COVID-19 has brought the world online as governments fought to contain the virus by closing borders and organisations rushed to digitalise their workforce. However, how does this impact businesses, and what does this mean for those looking to expand their market share?
In a Virtual Fireside Chat hosted by CloserStill Media, Expanding to International Markets with Cloud Communications, a panel of industry experts discussed the challenges of expanding their business in the midst of the pandemic.
Adapt to circumstances
For the insurance industry, Rajeev Ranjan, Vice President - Digital, Technology and Marketing Transformation at Aviva said businesses that are doing well shared a common characteristic – there was no drop in their customer engagement process, from buying to servicing.
“One thing that everybody needs is to go location agnostic. This means that nothing should be existing anywhere, everything should be virtually somewhere on the cloud. We should be able to continue running the business as usual,” said Ranjan.
Cloud communication tools must also become the cornerstone for businesses as everyone goes remote.
“We do have consolidation of tools, before or even during the crisis.
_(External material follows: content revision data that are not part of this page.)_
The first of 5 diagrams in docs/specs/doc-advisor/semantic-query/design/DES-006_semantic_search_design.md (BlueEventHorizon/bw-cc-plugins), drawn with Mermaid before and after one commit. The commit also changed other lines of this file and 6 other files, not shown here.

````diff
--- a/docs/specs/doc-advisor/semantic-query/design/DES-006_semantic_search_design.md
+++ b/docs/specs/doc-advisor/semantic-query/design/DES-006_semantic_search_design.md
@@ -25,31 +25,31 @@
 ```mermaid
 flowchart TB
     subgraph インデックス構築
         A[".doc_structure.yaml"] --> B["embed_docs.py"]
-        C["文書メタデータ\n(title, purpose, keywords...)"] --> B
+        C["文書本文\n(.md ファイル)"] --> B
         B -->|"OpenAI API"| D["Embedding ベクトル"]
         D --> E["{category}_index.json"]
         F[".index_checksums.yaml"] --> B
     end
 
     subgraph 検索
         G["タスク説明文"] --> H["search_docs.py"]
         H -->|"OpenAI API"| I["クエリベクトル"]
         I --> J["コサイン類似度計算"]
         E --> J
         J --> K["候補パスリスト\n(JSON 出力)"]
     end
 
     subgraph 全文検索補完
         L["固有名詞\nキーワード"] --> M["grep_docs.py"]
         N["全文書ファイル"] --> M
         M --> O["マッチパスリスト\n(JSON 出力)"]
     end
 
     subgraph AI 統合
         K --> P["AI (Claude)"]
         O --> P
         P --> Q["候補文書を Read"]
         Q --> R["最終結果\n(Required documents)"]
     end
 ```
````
This is ongoing for most companies, especially when you have different departments moving into different strategies,” said Franco Chiam, General Manager - Digital and Innovation Lead at Daimler South East Asia.
“I think that at the end of the day that, companies would want to maximise one or two communication tools to enable them the proper communication channel to have the greatest outreach to the different user groups.”
Matt Brown, VP Product at Bandwidth added about how the experience when adopting these tools would differ depending on whether the organisation relied exclusively on on-premises prior to the pandemic, or if they were using a hybrid cloud approach.
“For companies relying on on-premises prior to the pandemic, the journey to the cloud was difficult and painful. It was very hard to get feature parity for those organisations in the cloud,” said Brown.
“For companies operating on a hybrid cloud environment, the interoperability across all the applications inside the organisation became a real challenge.”
Be creative in overcoming challenges
Brown shared how in the expansion to new markets, that there are challenges in ensuring the consistency of experience across locations and being able to offer teams a similar set of features and functionality across all their sites. This becomes a ‘non-trivial problem to solve’ if you are in the cloud.
Additionally, there are the telecom regulations within every country to take note of.
“Telecom regulations are quite complex. They are different in every single country and are oftentimes very difficult to navigate. Regulations and/or compliance in any given country is not a one-time event. Rather, it is an ongoing event,” said Brown.
“Particularly as we’ve seen regulators across Europe and Asia moving toward a regulatory tightening on who gets access to cloud-based services.”
For Daimler, an automotive producer, Chiam revealed the organisation was able to overcome resource challenges by using an outsourcing campaign to focus on a two-fold target requirement – while the company will concentrate on electric vehicles and R&D using cloud capabilities, their service providers will help to manage and ensure that their tools and deployment capabilities are disrupted.
“Every transition has its discomfort levels, especially in the early phase when project scopes are not clearly defined,” said Chiam on the outsourcing campaign.
“What is important is to tell the users that it is not about moving away from what you are doing today or getting rid of your jobs. It is about putting aside what is not relevant for us as a company to focus on our skills and what we can develop as a value-add.”